I have long believed that there is far more business, especially for carriers, to be found in bets on abundance than in bets on scarcity. In other words, there are non-monopolistic advantages to incumbency that far exceed the monopolistic ones.
I bring this up for two reasons.
First, individual and community-built networks will eventually encounter big carriers that own backbones as well as "last mile" CFR (copper, fiber and radios). When that happens, we need to be able to show business as well as social advantages of wide-openness and ubiquitous connectivity.
Second, those carriers are part of what Bob calls the Regulatorium -- a combination of regulated enterprise and governance in which the latter tends to control the former. We can work around it up to a point. Or we can hack it.

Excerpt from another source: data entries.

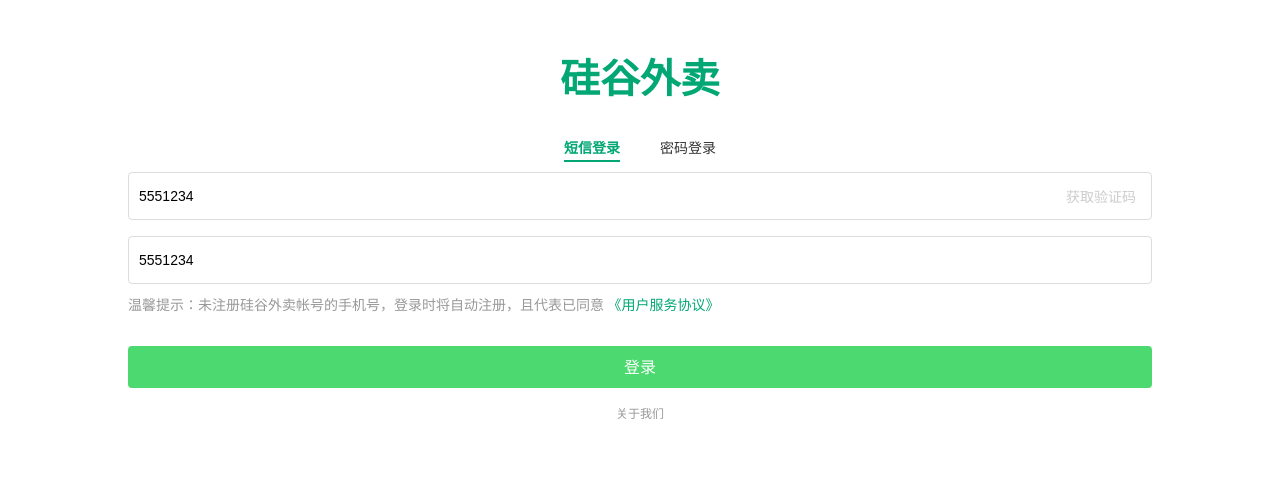
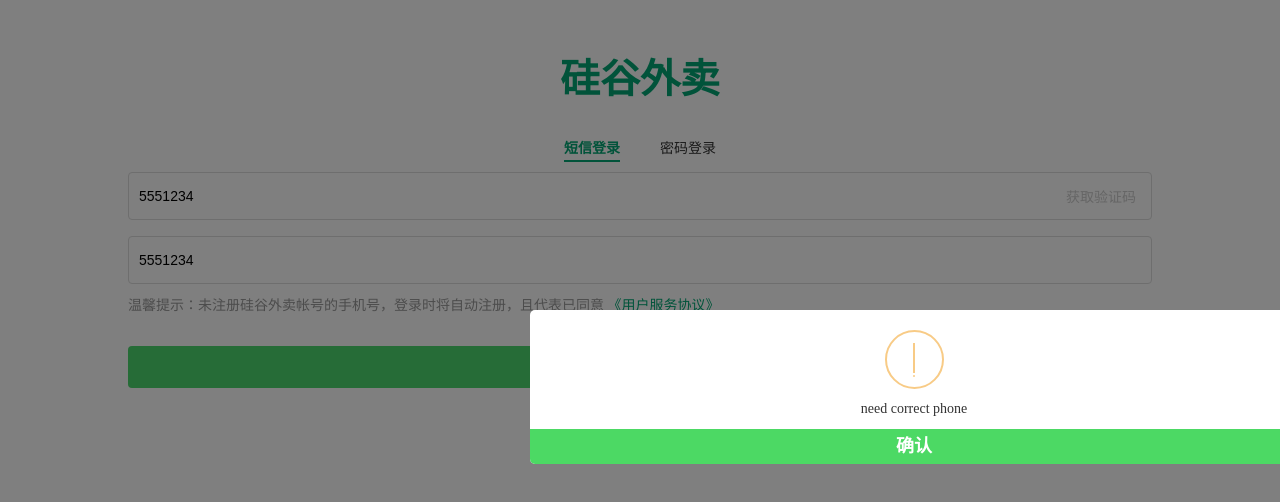
Before and after one commit to mengbinhao/vue-shop, a Vue app: page /login in a window 1280 px wide. Both pictures are taken after typing "5551234", "5551234" into the empty fields and a click on the button "登录". Shown: the top 502 px of the page. Built offline with nearby package versions, Linux system fonts and the light colour scheme; no server answers.

Commit message:
1 切换登陆样式 2 手机合法检查 3 倒计时效果 4 切换显示隐藏密码 5 前台验证提示 6 提示组件

```diff
--- a/src/App.vue
+++ b/src/App.vue
@@ -22,7 +22,7 @@
 </script>
 
 <style lang="stylus">
-app {
+#app {
   width: 100%;
   height: 100%;
   background: #f5f5f5;
--- /dev/null
+++ b/src/components/AlertTip.vue
@@ -0,0 +1,129 @@
+<template>
+	<div class="alert_container">
+		<section class="tip_text_container">
+			<div class="tip_icon">
+				<span></span>
+				<span></span>
+			</div>
+			<p class="tip_text">{{ showTipText }}</p>
+			<div class="confrim" @click="closeTip">确认</div>
+		</section>
+	</div>
+</template>
+
+<script>
+export default {
+	props: {
+		showTipText: {
+			type: String,
+			default: ''
+		}
+	},
+
+	methods: {
+		closeTip() {
+			this.$emit('closeTip')
+		}
+	}
+}
+</script>
+
+<style lang="stylus" rel="stylesheet/stylus" scoped>
+@import '../common/stylus/mixins.styl';
+
+@keyframes tipMove {
+  0% {
+    transform: scale(1);
+  }
+
+  35% {
+    transform: scale(0.8);
+  }
+
+  70% {
+    transform: scale(1.1);
+  }
+
+  100% {
+    transform: scale(1);
+  }
+}
+
+.alert_container {
+  position: fixed;
+  top: 0;
+  left: 0;
+  right: 0;
+  bottom: 0;
+  z-index: 200;
+  background: rgba(0, 0, 0, 0.5);
+
+  .tip_text_container {
+    position: absolute;
+    top: 50%;
+    left: 50%;
+    margin-top: -90px;
+    margin-left: -110px;
+    width: 60%;
+    animation: tipMove 0.4s;
+    background-color: rgba(255, 255, 255, 1);
+    border: 1px;
+    padding-top: 20px;
+    display: flex;
+    justify-content: center;
+    align-items: center;
+    flex-direction: column;
+    border-radius: 5px;
+
+    .tip_icon {
+      width: 55px;
+      height: 55px;
+      border: 2px solid #f8cb86;
+      border-radius: 50%;
+      font-size: 20px;
+      display: flex;
+      justify-content: center;
+      align-items: center;
+      flex-direction: column;
+
+      span:nth-of-type(1) {
+        width: 2px;
+        height: 30px;
+        background-color: #f8cb86;
+      }
+
+      span:nth-of-type(2) {
+        width: 2px;
+        height: 2px;
+        border: 1px;
+        border-radius: 50%;
+        margin-top: 2px;
+        background-color: #f8cb86;
+      }
+    }
+
+    .tip_text {
+      font-size: 14px;
+      color: #333;
+      line-height: 20px;
+      text-align: center;
+      margin-top: 10px;
+      padding: 0 5px;
+    }
+
+    .confrim {
+      font-size: 18px;
+      font-weight: bold;
+      margin-top: 10px;
+      background-color: #4cd964;
+      width: 100%;
+      text-align: center;
+      line-height: 35px;
+      border: 1px;
+      color: #fff;
+      border-bottom-left-radius: 5px;
+      border-bottom-right-radius: 5px;
+    }
+  }
+}
+</style>
--- a/src/views/Login/Login.vue
+++ b/src/views/Login/Login.vue
@@ -4,45 +4,99 @@
 			<div class="login_header">
 				<h2 class="login_logo">硅谷外卖</h2>
 				<div class="login_header_title">
-					<a href="javascript:;" class="on">短信登录</a>
-					<a href="javascript:;">密码登录</a>
+					<a
+						href="javascript:;"
+						:class="{ on: loginWay }"
+						@click="loginWay = true"
+						>短信登录</a
+					>
+					<a
+						href="javascript:;"
+						:class="{ on: !loginWay }"
+						@click="loginWay = false"
+						>密码登录</a
+					>
 				</div>
 			</div>
 			<div class="login_content">
-				<form>
-					<div class="on">
+				<form @submit.prevent="login">
+					<div :class="{ on: loginWay }">
 						<section class="login_message">
-							<input type="tel" maxlength="11" placeholder="手机号" />
-							<button disabled="disabled" class="get_verification">
-								获取验证码
+							<input
+								v-focus
+								type="tel"
+								maxlength="11"
+								placeholder="手机号"
+								v-model="phone"
+							/>
+							<button
+								:disabled="!rightPhone"
+								class="get_verification"
+								:class="{ rightPhone }"
+								@click.prevent="getVerificationCode"
+							>
+								{{ countdown > 0 ? `已发送(${countdown}s)` : '获取验证码' }}
 							</button>
 						</section>
 						<section class="login_verification">
-							<input type="tel" maxlength="8" placeholder="验证码" />
+							<input
+								type="tel"
+								maxlength="8"
+								placeholder="验证码"
+								v-model="verificationCode"
+							/>
 						</section>
 						<section class="login_hint">
 							温馨提示：未注册硅谷外卖帐号的手机号，登录时将自动注册，且代表已同意
 							<a href="javascript:;">《用户服务协议》</a>
 						</section>
 					</div>
-					<div>
+					<div :class="{ on: !loginWay }">
 						<section>
 							<section class="login_message">
 								<input
 									type="tel"
 									maxlength="11"
 									placeholder="手机/邮箱/用户名"
+									v-model="name"
 								/>
 							</section>
 							<section class="login_verification">
-								<input type="tel" maxlength="8" placeholder="密码" />
-								<div class="switch_button off">
-									<div class="switch_circle"></div>
-									<span class="switch_text">...</span>
+								<input
+									type="text"
+									maxlength="8"
+									v-if="showPassword"
+									v-model="password"
+									placeholder="密码"
+								/>
+								<input
+									type="password"
+									maxlength="8"
+									placeholder="密码"
+									v-model="password"
+									v-else
+								/>
+								<div
+									class="switch_button"
+									:class="showPassword ? 'on' : 'off'"
+									@click="showPassword = !showPassword"
+								>
+									<div
+										class="switch_circle"
+										:class="{ right: showPassword }"
+									></div>
+									<span class="switch_text">
+										{{ showPassword ? 'abc' : '...' }}
+									</span>
 								</div>
 							</section>
 							<section class="login_message">
-								<input type="text" maxlength="11" placeholder="验证码" />
+								<input
+									type="text"
+									maxlength="11"
+									placeholder="验证码"
+									v-model="captcha"
+								/>
 								<img
 									class="get_verification"
 									src="./images/captcha.svg"
@@ -61,12 +115,85 @@
 				</svg>
 			</a>
 		</div>
+		<AlertTip
+			:show-tip-text="showTipText"
+			v-if="isShowTip"
+			@closeTip="closeTip"
+		/>
 	</div>
 </template>
 <script>
+import AlertTip from '@/components/AlertTip'
+
 export default {
 	data() {
-		return {}
+		return {
+			loginWay: true,
+			phone: '',
+			verificationCode: '',
+			name: '',
+			password: '',
+			captcha: '',
+			countdown: 0,
+			showPassword: false,
+			isShowTip: false,
+			showTipText: ''
+		}
+	},
+	components: {
+		AlertTip
+	},
+	methods: {
+		getVerificationCode() {
+			if (!this.countdown) {
+				this.countdown = 10
+				const intervalId = setInterval(() => {
+					this.countdown--
+					if (this.countdown <= 0) {
+						clearInterval(intervalId)
+					}
+				}, 1000)
+
+				//send Ajax
+			}
+		},
+		showTip(message) {
+			this.isShowTip = true
+			this.showTipText = message
+		},
+		login() {
+			if (this.loginWay) {
+				const { rightPhone, verificationCode } = this
+				if (!rightPhone) {
+					this.showTip('need correct phone')
+				} else if (!/^\d{6}$/.test(verificationCode)) {
+					this.showTip('need correct verificationCode')
+				}
+			} else {
+				const { name, password, captcha } = this
+				if (!name) {
+					this.showTip('eed correct name')
+				} else if (!password) {
+					this.showTip('eed correct password')
+				} else if (!captcha) console.log(this.showTip('eed correct captcha'))
+			}
+		},
+		closeTip() {
+			this.isShowTip = false
+			this.showTipText = ''
+		}
+	},
+	computed: {
+		rightPhone() {
+			return /^1\d{10}$/.test(this.phone)
+		}
+	},
+	directives: {
+		focus: {
+			inserted(el) {
+				el.focus()
+			}
+		}
 	}
 }
 </script>
@@ -153,6 +280,10 @@
               color: #ccc;
               font-size: 14px;
               background: transparent;
+
+              &.rightPhone {
+                color: black;
+              }
             }
           }
 
@@ -203,6 +334,10 @@
                 background: #fff;
                 box-shadow: 0 2px 4px 0 rgba(0, 0, 0, 0.1);
                 transition: transform 0.3s;
+
+                &.right {
+                  transform: translateX(30px);
+                }
               }
             }
           }
```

We did it with code. Now let's do it with connections.
Doc Searls is Senior Editor of Linux Journal
|HPC Cluster Grant Accepting Applications!||Jan 28, 2015|
|Sharing Admin Privileges for Many Hosts Securely||Jan 28, 2015|
|Red Hat Enterprise Linux 7.1 beta available on IBM Power Platform||Jan 23, 2015|
|Designing with Linux||Jan 22, 2015|
|Wondershaper—QOS in a Pinch||Jan 21, 2015|
|Ideal Backups with zbackup||Jan 19, 2015|
- Designing with Linux
- Red Hat Enterprise Linux 7.1 beta available on IBM Power Platform
- Wondershaper—QOS in a Pinch
- Internet of Things Blows Away CES, and it May Be Hunting for YOU Next
- Ideal Backups with zbackup
- Slow System? iotop Is Your Friend
- Hats Off to Mozilla
- diff -u: What's New in Kernel Development
- 2014 Book Roundup
- Non-Linux FOSS: Animation Made Easy
Editorial Advisory Panel
Thank you to our 2014 Editorial Advisors!
- Jeff Parent
- Brad Baillio
- Nick Baronian
- Steve Case
- Chadalavada Kalyana
- Caleb Cullen
- Keir Davis
- Michael Eager
- Nick Faltys
- Dennis Frey
- Philip Jacob
- Jay Kruizenga
- Steve Marquez
- Dave McAllister
- Craig Oda
- Mike Roberts
- Chris Stark
- Patrick Swartz
- David Lynch
- Alicia Gibb
- Thomas Quinlan
- Carson McDonald
- Kristen Shoemaker
- Charnell Luchich
- James Walker
- Victor Gregorio
- Hari Boukis
- Brian Conner
- David Lane